Posted: December 28, 2015

Horses have two natural defenses against cold; a long hair coat and a layer of fat beneath the skin. Both provide an excellent means of insulation against the cold.

Should you blanket your horse?

The long winter hair coat serves as insulation by reducing the loss of body heat and provides the first line of defense against the cold. Its insulating value is lost when the horse becomes wet and/or is covered with mud. This is why it is important to provide a dry sheltered area in cold wet weather and regular grooming. But, how do you know if you should blanket your horse or not?

Blanketing a horse is necessary to reduce the effects of cold and inclement weather when:

  • There is no shelter available during turnout periods and the temperatures drop below 5 degrees F, or the wind chill is below 5 degrees F.
  • There is a chance the horse will become wet (not usually a problem with snow, but much more of a problem with rain, ice, and/or freezing rain).
  • The horse has had its winter coat clipped for showing.
  • The horse is very young or very old.
  • The horse has not been acclimated to the cold (i.e. recently relocated from a southern climate).
  • The horse has a body condition score of 3 or less, or in poor health.

Blanket Fit

It is important that the blanket fit the horse make sure you have the correct size to fit the horse.

  • Horses can develop rub marks or sores where the straps securing the blanket fit improperly. If the horse is continuously blanketed the blanket should be removed regularly to inspected for damage and reposition due to twisting.
  • Make sure blankets are kept dry and do not put a blanket on a wet horse; wait until the horse is dry before blanketing. Or take a wet blanket off a horse to keep it from becoming chilled.
  • Days that the temperature becomes warm remove the blanket so the horse dose not sweet and become wet under the blanket. Air out the blanket and dry out the horse’s hair coat.

The equine hair coat acts as insulation by trapping air, however, if the hair is wet or full of mud, air is excluded, reducing its insulating value and increasing heat loss. As little as 0.1 inch of rain can cause cold stress by making the hair and reducing its insulating value. It is important to keep the horse dry and sheltered from rain. Woolly horses with a thicker hair coat can retain more heat so sometimes it is better not to blanket.

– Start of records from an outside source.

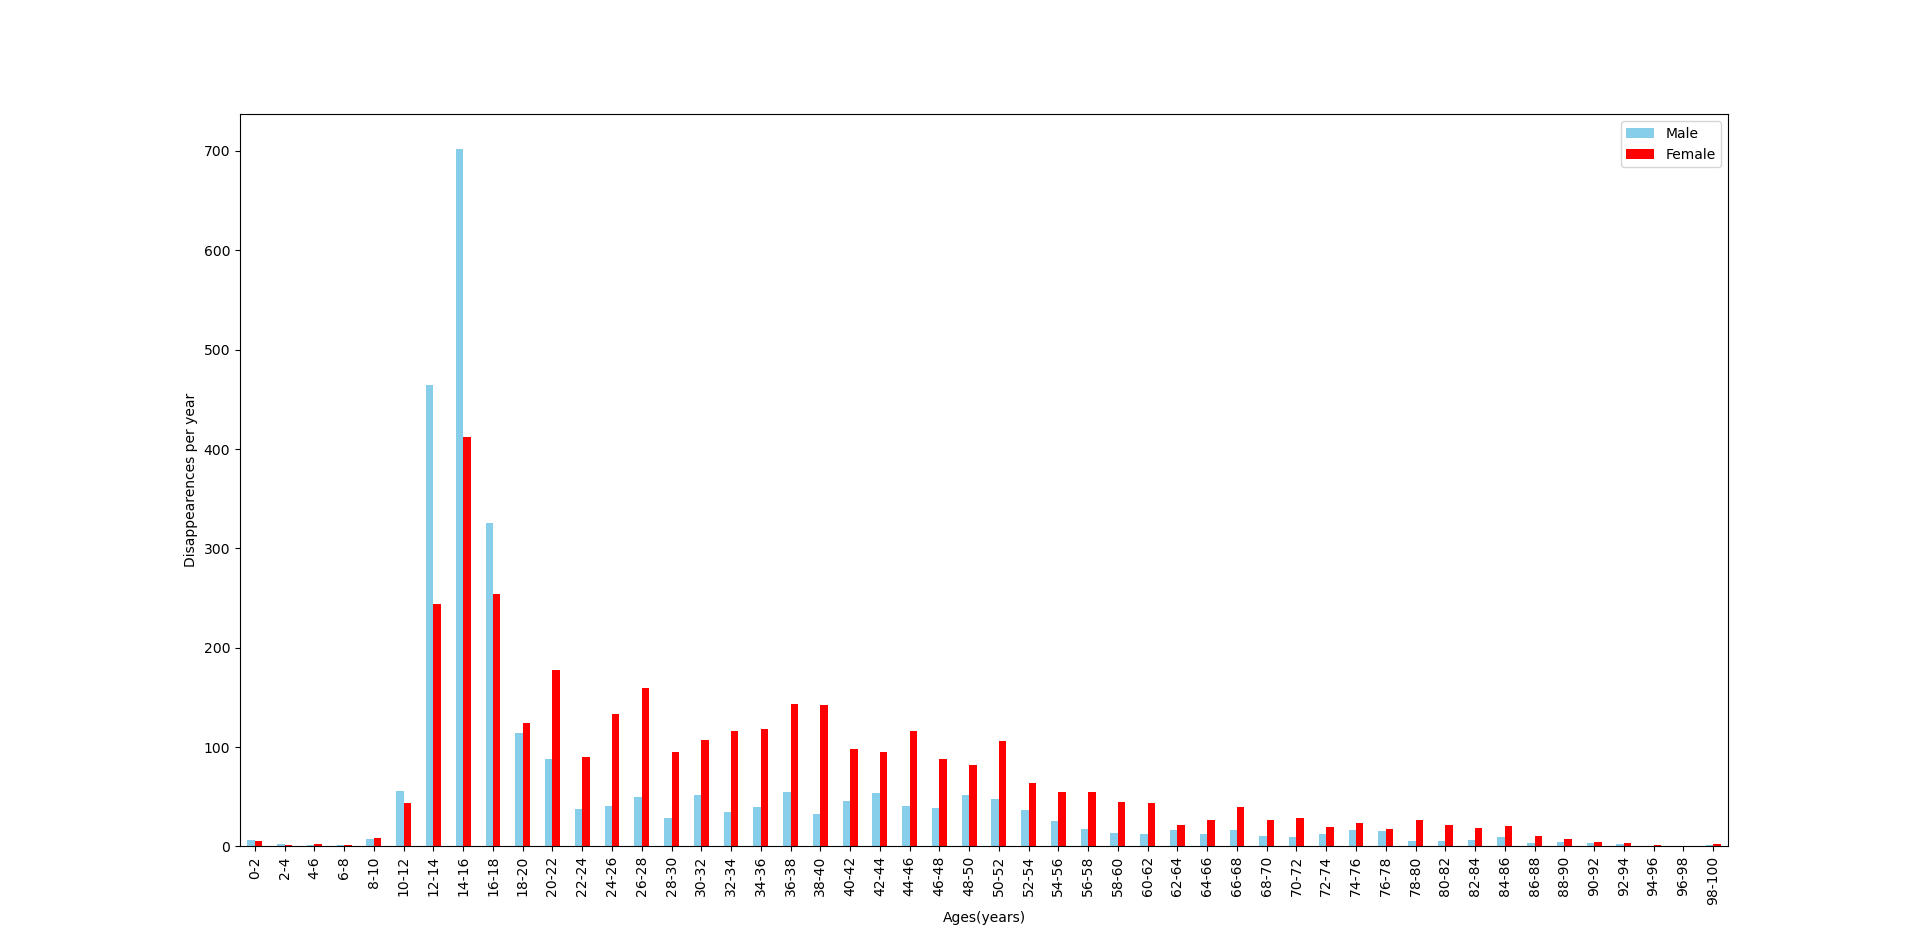
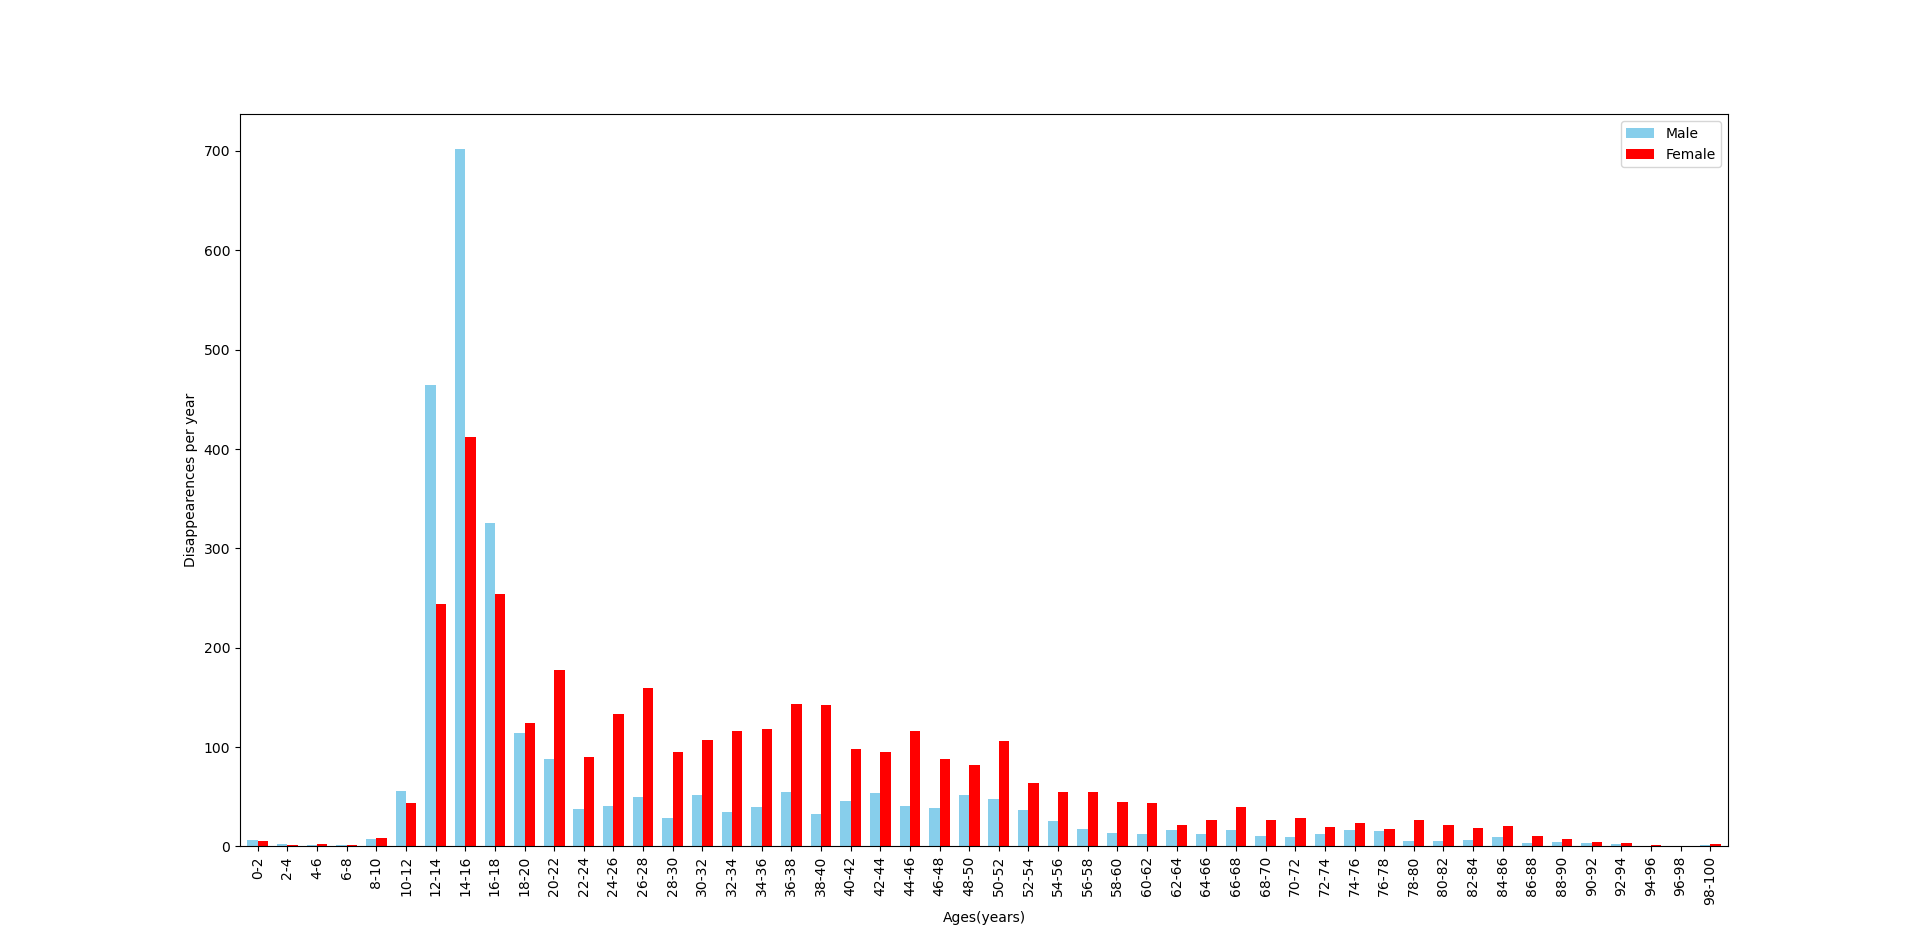
minor changes

Changed region(s): [[0.125, 0.4269, 0.9062, 0.9453]]

diff --git a/Robert/anal_script.py b/Robert/anal_script.py
@@ -73,7 +73,12 @@ for i in range(0,50):
     counts += 2
 age_df2 = age_df2.set_index("Age")
 #%% PLOT BAR PLOT
-age_df2.plot(kind='bar',ylabel ='Disappearences per year', xlabel = 'Ages(years)', stacked=False, color=['skyblue', 'red'])
+age_df2.plot(kind='bar',
+             width = 0.7,
+             ylabel ='Disappearences per year', 
+             xlabel = 'Ages(years)', 
+             stacked=False, 
+             color=['skyblue', 'red'])
 #%% HISTO
 plt.figure()
 plt.xlabel('Age (years)')
@@ -85,11 +90,10 @@ plt.legend()
 plt.show()
 #%% PIE
 
-plt.pie(disap_data["sexe"].value_counts())
+plt.pie(disap_data["sexe"].value_counts(),
+        wedgeprops=dict(width=0.5),
+        autopct='%1.0f%%')
 plt.legend(labels1)
-#%%
-
-print(disap_data.loc[disap_data["sexe"]=='Home'])
 
 #%% MAPS, GEOPANDAS
 import geopandas as gpd
@@ -109,9 +113,12 @@ RP_TERRES_DE_EBRE = ["Ribera d'Ebre", "Terra Alta","Baix Ebre", "Montsià"]
 RP_PONENT = ['Segrià', 'Garrigues', "Pla d'Urgell", "Urgell","Segarra", "Noguera"]
 RP_PIRINEU_OCCIDENTAL = ["Pallars Jussà","Alt Urgell", "Pallars Sobirà", "Alta Ribagorça", "Val d'Aran", "Cerdanya"]
 
+#list with all comarques
+
 comarques = RP_METROPOLITANA_NORD + RP_GIRONA + RP_CENTRAL + RP_METROPOLITANA_SUD\
     + RP_CAMP_DE_TARRAGONA + RP_TERRES_DE_EBRE + RP_PONENT + RP_PIRINEU_OCCIDENTAL
-    
+
+#dictionary of comarques sorted by RP
 comarq_dict = {'RP METROPOLITANA NORD':RP_METROPOLITANA_NORD, 
                "RP GIRONA":RP_GIRONA, 'RP CENTRAL':RP_CENTRAL, "RP METROPOLITANA SUD":RP_METROPOLITANA_SUD,
                "RP CAMP DE TARRAGONA":RP_CAMP_DE_TARRAGONA, 
@@ -123,6 +130,7 @@ for value in cat["NOMCOMAR"]:
     if value not in comarques :
         print(value)
 
+#we will add a row to the original geopandas dataframe with the RPs
 com_list = []
 ind = 0
 print(len(cat["NOMCOMAR"]))
@@ -147,7 +155,7 @@ for comarca in cat["NOMCOMAR"]:
                 break
             
 #%%
-#cat.insert(11, 'RP', com_list)
+#cat.insert(11, 'RP', com_list) #Activate in 1st run
 cat["RP"] = com_list
 print(cat["NOMCOMAR"].value_counts())
 print(disap_data["regi_policial"].value_counts())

Reference: Marcia Hathaway, October 2012, Univ. of Minn. Horse Newsletter, Volume 8, Issue 10, p. 1.

Contact Information

Ann M. Swinker, Ph.d.
  • Extension Horse Specialist (Retired July 2017)
Phone: 970-389-5066